Always the earliest hemerocallis to flower in my garden is H. lilioasphodelus:
I grow it by an east-facing fence and it seems to do fine even though it often gets somewhat overshadowed by a honeysuckle growing behind it.
The flowering period is rather short – about 3 weeks, give or take – and it’s probably not the best use of space in a small garden such as mine, but I keep it because it is very well-behaved (maintains a nice, tidy clump and never outgrows its area), keeps its foliage in mild winters and, best of all, has a lovely fragrance to go with those cheery yellow blooms. I’ve also never known it to suffer pest or disease problems, which is a big plus in my book.
It’s easy to propagate by division in spring or autumn (preferably spring) and has few requirements other than a reasonably fertile soil that doesn’t dry out too easily – a drop of water during a dry spring might be necessary to ensure flowering.

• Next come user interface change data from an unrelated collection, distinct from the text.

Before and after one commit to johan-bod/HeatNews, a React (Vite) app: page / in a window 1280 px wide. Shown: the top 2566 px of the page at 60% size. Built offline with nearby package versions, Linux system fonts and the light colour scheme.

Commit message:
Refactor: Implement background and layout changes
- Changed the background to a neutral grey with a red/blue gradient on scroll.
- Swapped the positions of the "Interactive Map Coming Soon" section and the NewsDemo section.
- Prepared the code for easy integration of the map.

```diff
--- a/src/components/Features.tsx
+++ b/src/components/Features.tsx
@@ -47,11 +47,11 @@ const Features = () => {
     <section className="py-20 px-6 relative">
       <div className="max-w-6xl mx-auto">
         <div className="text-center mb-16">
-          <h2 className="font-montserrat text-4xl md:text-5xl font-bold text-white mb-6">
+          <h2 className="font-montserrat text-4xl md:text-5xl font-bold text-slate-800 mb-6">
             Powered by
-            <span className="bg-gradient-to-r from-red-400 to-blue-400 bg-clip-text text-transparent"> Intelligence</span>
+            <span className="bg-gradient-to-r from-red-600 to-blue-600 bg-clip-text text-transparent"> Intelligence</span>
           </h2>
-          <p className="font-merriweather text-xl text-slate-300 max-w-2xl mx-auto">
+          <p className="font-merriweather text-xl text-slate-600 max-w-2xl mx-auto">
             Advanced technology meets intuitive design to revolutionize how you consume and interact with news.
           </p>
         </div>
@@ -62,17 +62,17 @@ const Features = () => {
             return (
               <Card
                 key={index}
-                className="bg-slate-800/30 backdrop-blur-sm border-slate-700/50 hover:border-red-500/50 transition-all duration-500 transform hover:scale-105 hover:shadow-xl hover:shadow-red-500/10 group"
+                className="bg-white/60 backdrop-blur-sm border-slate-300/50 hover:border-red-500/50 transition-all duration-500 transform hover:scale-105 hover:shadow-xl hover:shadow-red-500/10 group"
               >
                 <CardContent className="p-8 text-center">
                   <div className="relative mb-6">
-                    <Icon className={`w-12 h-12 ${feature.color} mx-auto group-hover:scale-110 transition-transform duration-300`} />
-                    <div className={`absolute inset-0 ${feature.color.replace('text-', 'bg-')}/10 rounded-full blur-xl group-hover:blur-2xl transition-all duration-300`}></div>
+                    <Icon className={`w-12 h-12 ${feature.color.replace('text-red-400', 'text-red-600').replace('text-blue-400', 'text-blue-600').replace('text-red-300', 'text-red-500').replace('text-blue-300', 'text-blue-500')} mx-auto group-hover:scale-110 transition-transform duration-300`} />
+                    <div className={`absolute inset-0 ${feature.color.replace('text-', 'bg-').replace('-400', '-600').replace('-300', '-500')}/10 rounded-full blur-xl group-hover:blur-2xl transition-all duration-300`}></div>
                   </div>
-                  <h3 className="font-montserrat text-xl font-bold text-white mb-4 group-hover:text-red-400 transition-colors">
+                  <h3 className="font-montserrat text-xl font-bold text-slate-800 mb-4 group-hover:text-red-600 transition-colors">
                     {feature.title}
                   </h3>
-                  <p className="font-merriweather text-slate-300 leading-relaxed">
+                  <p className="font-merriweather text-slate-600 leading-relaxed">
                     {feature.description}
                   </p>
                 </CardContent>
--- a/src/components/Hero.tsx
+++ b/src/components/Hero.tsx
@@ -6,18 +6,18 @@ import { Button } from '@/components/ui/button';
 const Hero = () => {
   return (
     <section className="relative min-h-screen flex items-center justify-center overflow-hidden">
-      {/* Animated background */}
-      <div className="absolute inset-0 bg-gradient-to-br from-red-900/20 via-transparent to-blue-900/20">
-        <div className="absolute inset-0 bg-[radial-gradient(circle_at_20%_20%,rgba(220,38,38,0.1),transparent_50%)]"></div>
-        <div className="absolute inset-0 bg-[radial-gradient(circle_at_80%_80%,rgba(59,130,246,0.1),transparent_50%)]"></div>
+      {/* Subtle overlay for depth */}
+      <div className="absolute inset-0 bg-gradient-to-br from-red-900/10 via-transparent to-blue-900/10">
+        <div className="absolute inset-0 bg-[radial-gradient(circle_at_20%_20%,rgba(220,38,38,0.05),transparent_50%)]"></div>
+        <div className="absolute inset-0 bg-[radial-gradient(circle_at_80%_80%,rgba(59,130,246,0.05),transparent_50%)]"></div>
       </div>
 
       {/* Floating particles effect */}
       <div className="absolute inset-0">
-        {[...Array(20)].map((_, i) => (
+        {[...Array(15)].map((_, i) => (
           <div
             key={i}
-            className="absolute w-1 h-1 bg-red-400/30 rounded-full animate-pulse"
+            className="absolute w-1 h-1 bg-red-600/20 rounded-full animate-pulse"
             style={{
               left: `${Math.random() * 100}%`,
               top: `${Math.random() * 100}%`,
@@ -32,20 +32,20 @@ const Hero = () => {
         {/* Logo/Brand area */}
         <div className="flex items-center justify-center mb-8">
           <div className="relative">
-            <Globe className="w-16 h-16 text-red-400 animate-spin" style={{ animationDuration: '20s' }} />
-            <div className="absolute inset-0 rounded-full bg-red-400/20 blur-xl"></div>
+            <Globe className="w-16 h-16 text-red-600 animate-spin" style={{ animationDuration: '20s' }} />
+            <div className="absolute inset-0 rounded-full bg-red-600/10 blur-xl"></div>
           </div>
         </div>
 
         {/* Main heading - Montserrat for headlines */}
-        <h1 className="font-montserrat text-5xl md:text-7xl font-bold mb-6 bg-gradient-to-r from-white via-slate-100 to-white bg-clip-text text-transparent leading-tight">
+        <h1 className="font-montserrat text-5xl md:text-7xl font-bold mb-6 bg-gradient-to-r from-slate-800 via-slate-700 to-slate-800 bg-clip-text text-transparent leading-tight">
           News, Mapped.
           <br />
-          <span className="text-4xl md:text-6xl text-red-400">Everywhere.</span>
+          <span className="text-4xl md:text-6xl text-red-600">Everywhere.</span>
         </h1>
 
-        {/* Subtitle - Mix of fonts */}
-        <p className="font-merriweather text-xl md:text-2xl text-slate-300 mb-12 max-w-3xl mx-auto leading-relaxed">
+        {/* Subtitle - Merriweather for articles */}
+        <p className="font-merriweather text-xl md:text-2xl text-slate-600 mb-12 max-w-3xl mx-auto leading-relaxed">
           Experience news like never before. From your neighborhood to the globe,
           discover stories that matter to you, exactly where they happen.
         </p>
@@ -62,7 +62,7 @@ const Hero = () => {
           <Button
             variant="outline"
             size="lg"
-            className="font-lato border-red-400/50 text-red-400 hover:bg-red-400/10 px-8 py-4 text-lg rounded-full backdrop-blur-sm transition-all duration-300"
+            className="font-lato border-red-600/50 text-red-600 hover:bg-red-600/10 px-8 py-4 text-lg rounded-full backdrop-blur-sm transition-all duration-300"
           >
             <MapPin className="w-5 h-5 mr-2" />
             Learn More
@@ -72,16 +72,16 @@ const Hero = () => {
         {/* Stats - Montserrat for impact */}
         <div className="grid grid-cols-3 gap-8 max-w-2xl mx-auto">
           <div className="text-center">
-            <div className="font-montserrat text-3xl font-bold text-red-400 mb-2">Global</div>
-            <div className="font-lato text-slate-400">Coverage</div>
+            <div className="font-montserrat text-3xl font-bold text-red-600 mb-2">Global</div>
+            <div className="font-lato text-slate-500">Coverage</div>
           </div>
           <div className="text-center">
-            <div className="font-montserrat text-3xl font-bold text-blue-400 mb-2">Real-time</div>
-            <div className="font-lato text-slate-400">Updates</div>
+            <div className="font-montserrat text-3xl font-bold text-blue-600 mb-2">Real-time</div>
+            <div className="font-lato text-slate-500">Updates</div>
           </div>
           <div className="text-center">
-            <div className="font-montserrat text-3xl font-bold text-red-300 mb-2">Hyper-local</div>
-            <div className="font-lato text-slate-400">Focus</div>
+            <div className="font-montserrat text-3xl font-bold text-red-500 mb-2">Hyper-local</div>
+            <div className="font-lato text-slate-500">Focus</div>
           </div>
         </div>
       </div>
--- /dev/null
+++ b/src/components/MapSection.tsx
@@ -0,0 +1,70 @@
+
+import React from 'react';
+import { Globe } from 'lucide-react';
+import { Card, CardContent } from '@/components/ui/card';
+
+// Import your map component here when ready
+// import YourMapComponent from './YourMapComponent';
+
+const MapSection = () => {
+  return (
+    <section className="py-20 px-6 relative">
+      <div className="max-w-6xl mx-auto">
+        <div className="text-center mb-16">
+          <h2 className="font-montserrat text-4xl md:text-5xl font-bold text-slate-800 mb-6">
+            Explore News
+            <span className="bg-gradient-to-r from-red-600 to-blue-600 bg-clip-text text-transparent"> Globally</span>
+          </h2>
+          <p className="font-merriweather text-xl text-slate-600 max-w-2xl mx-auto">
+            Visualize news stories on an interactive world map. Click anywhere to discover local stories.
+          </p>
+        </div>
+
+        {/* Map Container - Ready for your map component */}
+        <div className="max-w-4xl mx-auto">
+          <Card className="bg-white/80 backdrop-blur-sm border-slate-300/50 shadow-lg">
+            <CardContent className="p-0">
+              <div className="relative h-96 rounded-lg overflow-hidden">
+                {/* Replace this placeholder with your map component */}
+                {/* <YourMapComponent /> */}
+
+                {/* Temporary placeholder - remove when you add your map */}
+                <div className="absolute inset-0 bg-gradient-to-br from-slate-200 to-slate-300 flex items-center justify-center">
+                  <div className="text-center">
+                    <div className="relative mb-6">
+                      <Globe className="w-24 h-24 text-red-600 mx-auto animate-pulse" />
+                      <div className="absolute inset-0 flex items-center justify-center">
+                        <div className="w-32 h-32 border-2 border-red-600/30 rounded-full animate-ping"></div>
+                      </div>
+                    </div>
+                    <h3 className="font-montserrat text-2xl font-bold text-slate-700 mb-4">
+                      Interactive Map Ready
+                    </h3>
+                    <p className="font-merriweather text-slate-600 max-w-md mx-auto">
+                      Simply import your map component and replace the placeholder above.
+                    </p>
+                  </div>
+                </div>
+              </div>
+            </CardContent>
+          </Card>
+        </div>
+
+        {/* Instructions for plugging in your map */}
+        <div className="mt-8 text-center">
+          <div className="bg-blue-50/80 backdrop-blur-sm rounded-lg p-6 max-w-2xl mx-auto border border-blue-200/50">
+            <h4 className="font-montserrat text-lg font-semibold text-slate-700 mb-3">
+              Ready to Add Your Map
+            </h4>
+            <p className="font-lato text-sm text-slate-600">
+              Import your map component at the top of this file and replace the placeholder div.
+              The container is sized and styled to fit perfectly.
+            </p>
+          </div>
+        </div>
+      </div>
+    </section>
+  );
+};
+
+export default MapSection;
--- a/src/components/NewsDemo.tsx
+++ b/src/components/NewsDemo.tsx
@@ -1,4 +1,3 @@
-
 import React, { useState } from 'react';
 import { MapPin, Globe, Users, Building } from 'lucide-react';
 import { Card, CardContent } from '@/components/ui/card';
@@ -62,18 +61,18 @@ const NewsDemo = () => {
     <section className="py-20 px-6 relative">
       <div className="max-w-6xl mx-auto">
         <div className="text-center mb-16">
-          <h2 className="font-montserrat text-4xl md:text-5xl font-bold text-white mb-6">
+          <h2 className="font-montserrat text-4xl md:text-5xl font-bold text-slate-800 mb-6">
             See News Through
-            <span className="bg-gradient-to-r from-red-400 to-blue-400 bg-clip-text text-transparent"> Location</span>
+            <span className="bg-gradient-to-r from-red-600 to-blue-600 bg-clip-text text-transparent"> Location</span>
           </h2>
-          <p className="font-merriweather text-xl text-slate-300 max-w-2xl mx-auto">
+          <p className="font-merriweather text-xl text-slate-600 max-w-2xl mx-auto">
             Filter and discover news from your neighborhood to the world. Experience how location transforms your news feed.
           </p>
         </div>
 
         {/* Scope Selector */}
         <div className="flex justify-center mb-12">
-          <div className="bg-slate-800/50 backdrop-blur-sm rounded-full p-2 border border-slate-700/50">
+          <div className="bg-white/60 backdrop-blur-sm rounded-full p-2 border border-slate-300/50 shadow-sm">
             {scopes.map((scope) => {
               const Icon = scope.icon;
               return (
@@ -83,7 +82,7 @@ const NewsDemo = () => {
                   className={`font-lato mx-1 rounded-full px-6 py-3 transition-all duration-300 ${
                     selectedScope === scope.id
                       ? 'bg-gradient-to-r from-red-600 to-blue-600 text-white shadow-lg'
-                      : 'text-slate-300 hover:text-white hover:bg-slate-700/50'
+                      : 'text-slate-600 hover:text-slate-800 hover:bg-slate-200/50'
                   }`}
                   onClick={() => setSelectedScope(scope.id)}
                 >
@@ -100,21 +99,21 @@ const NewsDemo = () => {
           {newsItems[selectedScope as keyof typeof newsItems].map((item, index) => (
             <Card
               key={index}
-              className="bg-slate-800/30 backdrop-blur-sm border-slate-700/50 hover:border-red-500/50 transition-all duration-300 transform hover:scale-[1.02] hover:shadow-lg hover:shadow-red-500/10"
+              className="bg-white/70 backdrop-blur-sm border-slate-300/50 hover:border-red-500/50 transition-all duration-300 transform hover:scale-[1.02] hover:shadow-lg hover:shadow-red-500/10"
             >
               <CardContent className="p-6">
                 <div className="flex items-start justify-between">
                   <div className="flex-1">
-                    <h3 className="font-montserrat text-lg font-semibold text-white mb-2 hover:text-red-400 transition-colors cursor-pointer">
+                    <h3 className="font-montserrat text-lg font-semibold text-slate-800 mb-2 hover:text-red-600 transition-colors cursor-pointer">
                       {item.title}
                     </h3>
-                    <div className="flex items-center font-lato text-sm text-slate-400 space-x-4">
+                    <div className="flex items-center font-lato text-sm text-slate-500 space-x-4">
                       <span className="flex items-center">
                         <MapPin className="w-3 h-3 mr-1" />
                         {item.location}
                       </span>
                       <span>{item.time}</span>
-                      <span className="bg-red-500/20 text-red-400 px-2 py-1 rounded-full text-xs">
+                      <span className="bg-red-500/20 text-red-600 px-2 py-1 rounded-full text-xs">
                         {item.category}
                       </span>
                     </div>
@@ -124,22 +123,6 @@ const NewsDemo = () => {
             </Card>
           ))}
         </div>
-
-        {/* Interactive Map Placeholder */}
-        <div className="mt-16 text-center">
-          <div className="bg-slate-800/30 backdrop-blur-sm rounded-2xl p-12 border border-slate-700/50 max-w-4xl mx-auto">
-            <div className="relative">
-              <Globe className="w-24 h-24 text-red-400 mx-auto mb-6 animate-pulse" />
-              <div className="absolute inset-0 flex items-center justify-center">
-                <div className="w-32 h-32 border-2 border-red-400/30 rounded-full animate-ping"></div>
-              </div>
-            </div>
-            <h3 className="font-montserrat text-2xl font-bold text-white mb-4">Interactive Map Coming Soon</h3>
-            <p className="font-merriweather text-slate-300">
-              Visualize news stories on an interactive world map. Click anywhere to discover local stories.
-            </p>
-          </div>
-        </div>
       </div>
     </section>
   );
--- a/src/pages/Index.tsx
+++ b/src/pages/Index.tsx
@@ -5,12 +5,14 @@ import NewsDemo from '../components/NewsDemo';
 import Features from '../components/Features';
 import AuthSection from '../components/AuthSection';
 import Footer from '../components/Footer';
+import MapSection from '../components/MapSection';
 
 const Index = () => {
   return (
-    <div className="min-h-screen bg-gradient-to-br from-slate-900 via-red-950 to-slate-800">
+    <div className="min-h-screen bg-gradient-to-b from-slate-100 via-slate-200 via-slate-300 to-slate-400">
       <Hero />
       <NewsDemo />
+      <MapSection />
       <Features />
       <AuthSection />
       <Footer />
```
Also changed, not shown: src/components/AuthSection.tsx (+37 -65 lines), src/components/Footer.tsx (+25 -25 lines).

So there it is: nothing spectacular, but early summer in my garden wouldn’t be quite the same without its fleeting golden trumpets, so I won’t be replacing it any time soon…